Editor’s Note: This is a guest post, written by Brandon Frazier. He was volunteering at the Ted Cruz rally on Thursday and was inside the main hall of the Weinberg during the James Debacle. Editor Comments from Eric Beasley
We’ve all read and heard the story of James, the transgender teen who was removed from a Ted Cruz rally Thursday. Newspapers and blogs have carried his side of the story. Interestingly enough, only Eric Beasley, local activist and blogger, sought out the Cruz campaign for comment. Beasley obtained a statement from a Maryland for Cruz official indicating their people were not responsible for or involved in removing James from the event. A photo of the incident shows a suited man and a police officer, not campaign staff or volunteers. James claims he was removed because he is transgender, and the public seems to have embraced his story. But we have some unanswered questions and thoughts we’d like to share.
First, James and his mother Nicola sat in the back of the hall, directly in front of the press. We’ve talked with numerous volunteers, and they were instructed to usher people forward, to fill the front seats first. Why did James and Nicola sit in back, in front of the press, rather than in an open seat toward the front of the hall?
In his blog, photojournalist Johnny Martyr first notices James as men in suits are escorting James out of the hall and snaps a photo. In the photo James is clearly yelling. According to Johnny, James is yelling toward the press that he is being kicked out because he is transgender. Johnny adds that, until that point, James had not been “loud or aggressive…,” but how would Johnny know what James had been up to before first noticing him?
Editor’s Note: We are not going to steal Mr. Martyr’s pictures, so please visit his blog and see them for yourself. They add an interesting perspective to the story.
According to a Frederick New Post interview , James was told he was removed because he had been seen with a protest group outside. Why would James turn and yell to the press that he was being removed because he was transgender? And how did James know exactly where the press would be? And, given the number of photographers on the scene, why was Johnny Martyr the only one to capture this on film?
We spoke to numerous people who were on the scene, and none of them knew James was transgender. Also, no one seemed to realize he was wearing a flag of significance for transgender people. Most people thought it was a shower curtain. That may explain why he was recognized inside the hall and some people laughed at him outside.
Further, the security detail thought James was a female and called him ma’am. They didn’t know he was transgender. No one seemed to know James was transgender, until he announced it. How could he be removed for being transgender when no one knew that to be the case?
James and Nicola have admitted they held signs outside the event. James reported on his Facebook page that he attended to “gain a better understanding of [Cruz’s] platform.” However, in the News post interview, James was apparently there to “show Cruz supporters that rhetoric about gay and transgender rights hurts real people like him.” That would explain why James and Nicola were carrying signs.
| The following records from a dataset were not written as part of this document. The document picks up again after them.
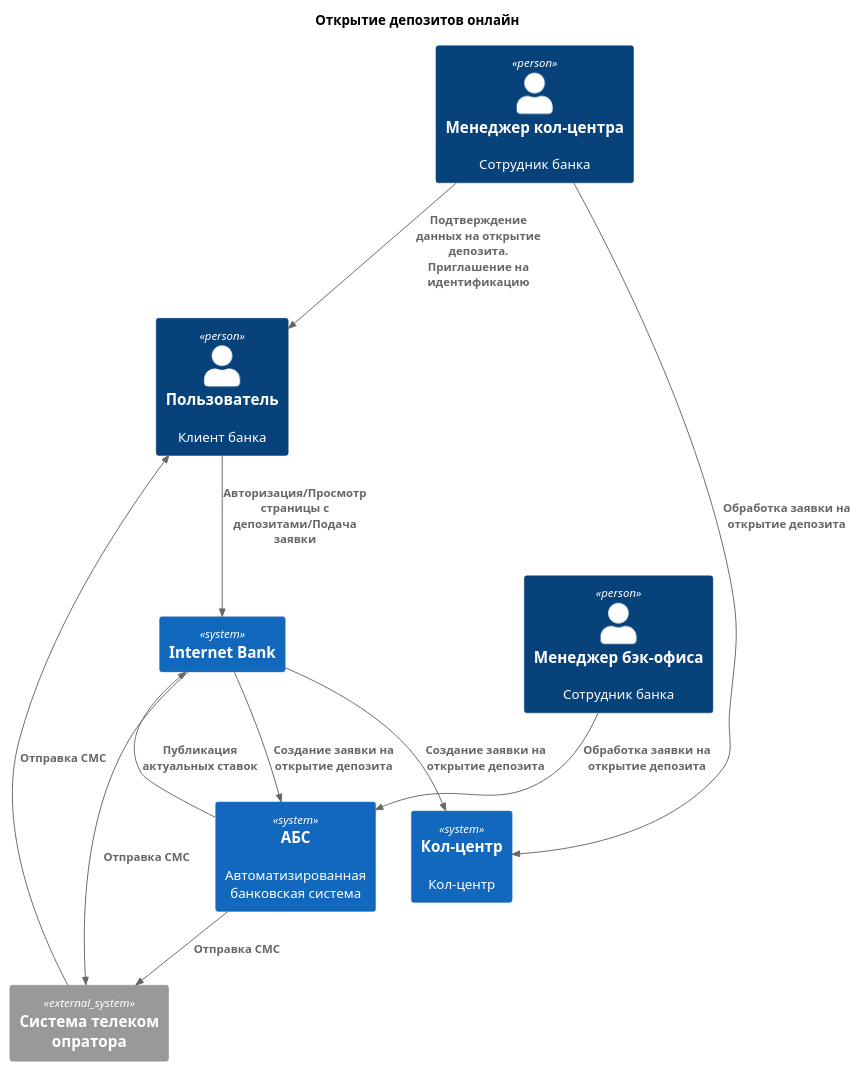
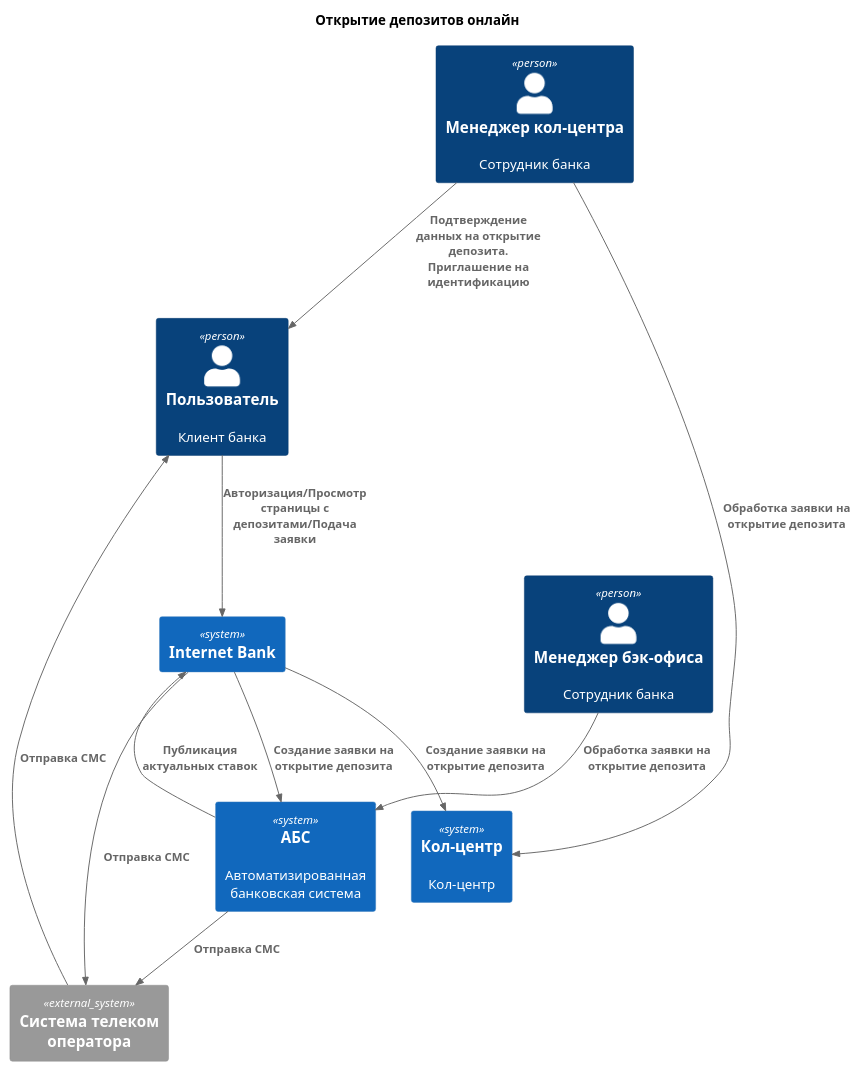
One commit to belyaev-a-g/architecture-standart changed the diagram in Task_3/c4_context.puml. Above: the diagram before and after it, drawn with PlantUML.

```diff
--- a/Task_3/c4_context.puml
+++ b/Task_3/c4_context.puml
@@ -1,28 +1,28 @@
 @startuml
 !include <C4/C4_Context>
 
 title Открытие депозитов онлайн
 
 Person(user, "Пользователь", "Клиент банка")
 Person(backManager, "Менеджер бэк-офиса", "Сотрудник банка")
 Person(callManager, "Менеджер кол-центра", "Сотрудник банка")
 
 System(internetBank, "Internet Bank")
 System(abs, "АБС", "Автоматизированная банковская система")
 System(callCentre, "Кол-центр", "Кол-центр")
 
-System_Ext(telecom, "Система телеком опратора")
+System_Ext(telecom, "Система телеком опeратора")
 
 Rel(user, internetBank, "Авторизация/Просмотр страницы с депозитами/Подача заявки")
 Rel(internetBank, telecom, "Отправка СМС")
 Rel(abs, telecom, "Отправка СМС")
 Rel(telecom, user, "Отправка СМС")
 
 Rel(abs, internetBank, "Публикация актуальных ставок")
 Rel(internetBank, abs, "Создание заявки на открытие депозита")
 Rel(internetBank, callCentre, "Создание заявки на открытие депозита")
 Rel(backManager, abs, "Обработка заявки на открытие депозита")
 Rel(callManager, callCentre, "Обработка заявки на открытие депозита")
 Rel(callManager, user, "Подтверждение данных на открытие депозита. Приглашение на идентификацию")
 
 @enduml
```
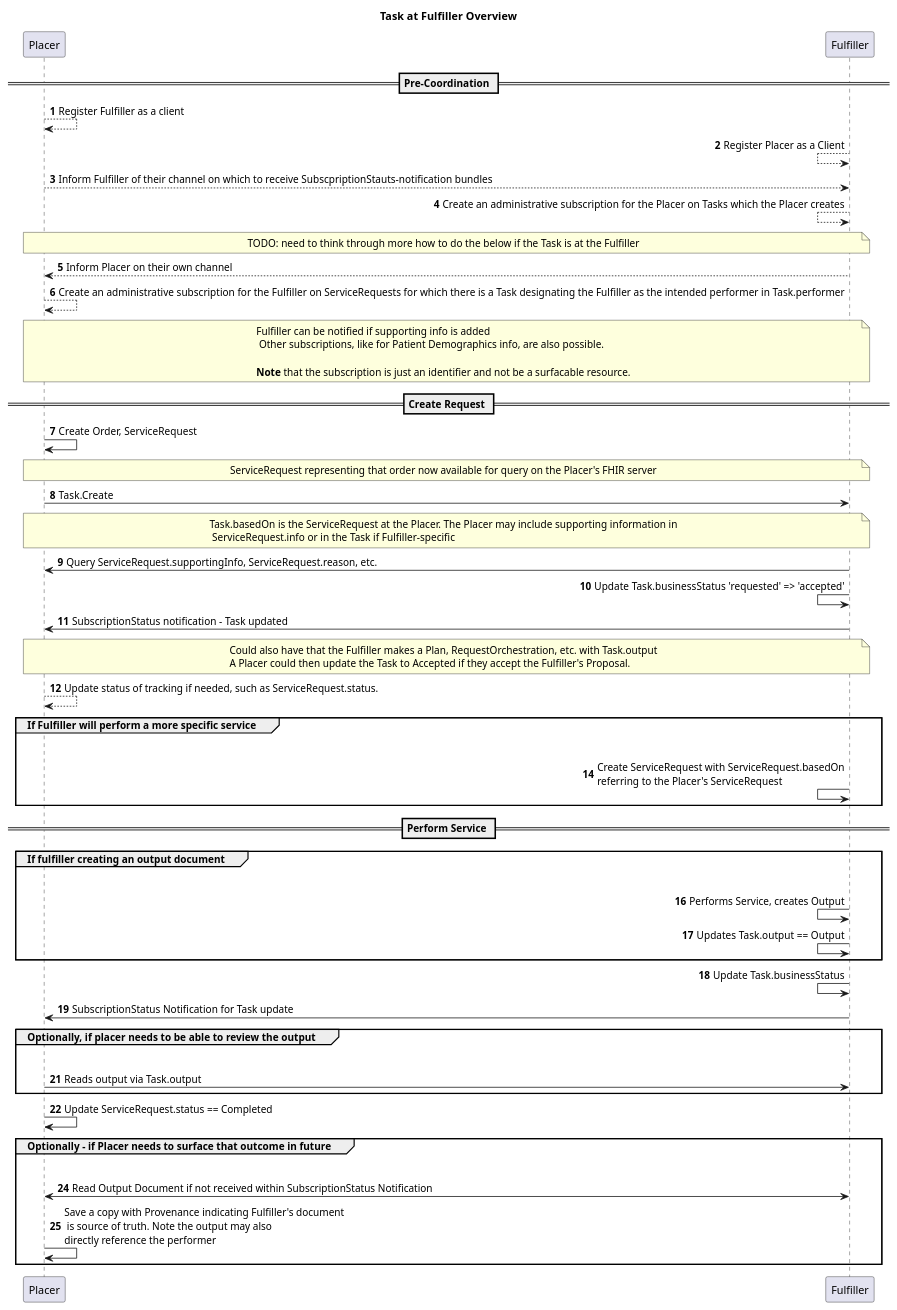
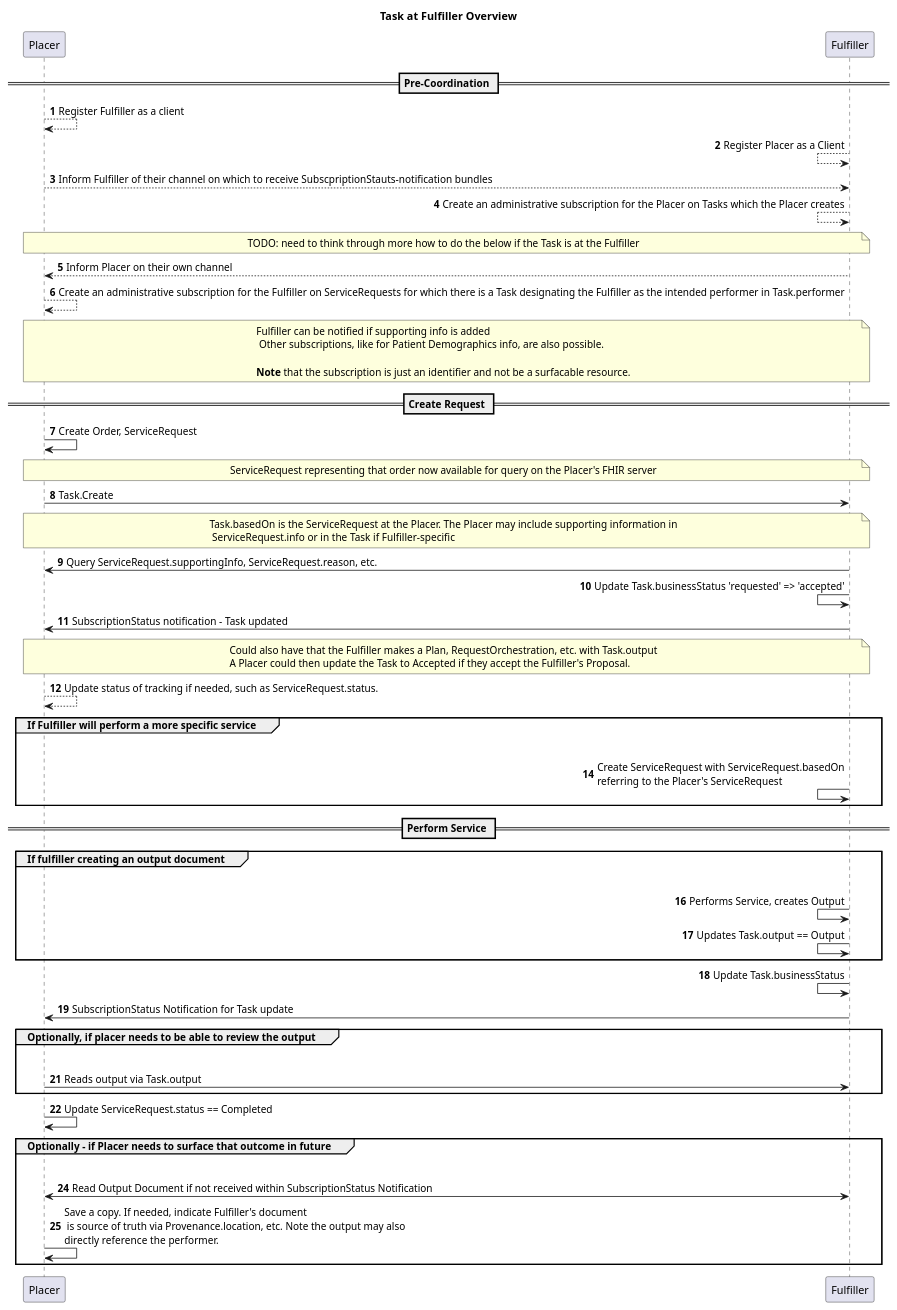
The diagram in input/images-source/subscriptions-general-example-task-at-fulfiller.plantuml (HL7/fhir-cow-ig), drawn with PlantUML before and after one commit. The commit also changed 1 other file, not shown here.

Commit message:
Updated diagrams

```diff
--- a/input/images-source/subscriptions-general-example-task-at-fulfiller.plantuml
+++ b/input/images-source/subscriptions-general-example-task-at-fulfiller.plantuml
@@ -1,73 +1,73 @@
 @startuml
 title Task at Fulfiller Overview
 
 autonumber
 
 == Pre-Coordination ==
 
 Placer --> Placer: Register Fulfiller as a client
 
 Fulfiller <-- Fulfiller: Register Placer as a Client
 
 Placer --> Fulfiller: Inform Fulfiller of their channel on which to receive SubscpriptionStauts-notification bundles
 
 Fulfiller <-- Fulfiller: Create an administrative subscription for the Placer on Tasks which the Placer creates 
 
 note over Placer, Fulfiller: TODO: need to think through more how to do the below if the Task is at the Fulfiller
 Fulfiller --> Placer: Inform Placer on their own channel
 
 Placer --> Placer: Create an administrative subscription for the Fulfiller on ServiceRequests for which there is a Task designating the Fulfiller as the intended performer in Task.performer
 
 note over Placer, Fulfiller: Fulfiller can be notified if supporting info is added\n Other subscriptions, like for Patient Demographics info, are also possible.\n\n**Note** that the subscription is just an identifier and not be a surfacable resource.
 
 
 == Create Request ==
 Placer -> Placer: Create Order, ServiceRequest
 
 note over Placer, Fulfiller: ServiceRequest representing that order now available for query on the Placer's FHIR server
 
 Placer -> Fulfiller: Task.Create
 
 note over Placer, Fulfiller: Task.basedOn is the ServiceRequest at the Placer. The Placer may include supporting information in\n ServiceRequest.info or in the Task if Fulfiller-specific
 
 Fulfiller -> Placer: Query ServiceRequest.supportingInfo, ServiceRequest.reason, etc.
 
 Fulfiller <- Fulfiller: Update Task.businessStatus 'requested' => 'accepted'
 
 Fulfiller -> Placer: SubscriptionStatus notification - Task updated
 
 note over Placer, Fulfiller: Could also have that the Fulfiller makes a Plan, RequestOrchestration, etc. with Task.output\nA Placer could then update the Task to Accepted if they accept the Fulfiller's Proposal.
 
 Placer --> Placer: Update status of tracking if needed, such as ServiceRequest.status. 
 
 group If Fulfiller will perform a more specific service
     Fulfiller -[hidden]> Placer:
     Fulfiller <- Fulfiller: Create ServiceRequest with ServiceRequest.basedOn\nreferring to the Placer's ServiceRequest
 end
 
 == Perform Service ==
 
 group If fulfiller creating an output document
     Fulfiller -[hidden]> Placer:
     Fulfiller <- Fulfiller: Performs Service, creates Output
     Fulfiller <- Fulfiller: Updates Task.output == Output
 end
 
 Fulfiller <- Fulfiller: Update Task.businessStatus
 
 Fulfiller -> Placer: SubscriptionStatus Notification for Task update
 
 group Optionally, if placer needs to be able to review the output
     Fulfiller -[hidden]> Placer:
     Placer -> Fulfiller: Reads output via Task.output
 end
 
 Placer -> Placer: Update ServiceRequest.status == Completed
 
 group Optionally - if Placer needs to surface that outcome in future
     Fulfiller -[hidden]> Placer:
     Placer <-> Fulfiller: Read Output Document if not received within SubscriptionStatus Notification
-    Placer -> Placer: Save a copy with Provenance indicating Fulfiller's document\n is source of truth. Note the output may also\ndirectly reference the performer
+    Placer -> Placer: Save a copy. If needed, indicate Fulfiller's document\n is source of truth via Provenance.location, etc. Note the output may also\ndirectly reference the performer.
    
 end
 @enduml
```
So, which is it? Did James come to learn about Cruz’s platform, or did he come to make a statement about supporters’ rhetoric on transgender issues? Was it pure chance that one self-styled liberal photojournalist decided to attend a Ted Cruz rally, same day and city, and spotted James and Nicola at just the right time? If not the campaign staff or volunteers who removed James from the hall, who is the suited man in Johnny Martyr’s timely snapshot?
Editor’s Note: We have been hearing rumors about a photographer that had set up a time-lapse picture in the Weinberg, to capture the crowd filtering in. I believe it is likely that if such a picture was going on, that the James incident was photographed.
I believe in treating people as their character dictates, not by how they appear, color, gender or otherwise. I believe in the general good of people. I believe in the good in James. But in this case, I believe we may have rushed too quickly to make James a hero, rather than asking some important questions and, more importantly, missing an opportunity to come together in discussion before choosing a side.
There is just enough missing from this story to make it believable, but also just enough to get a skeptic’s wheels turning.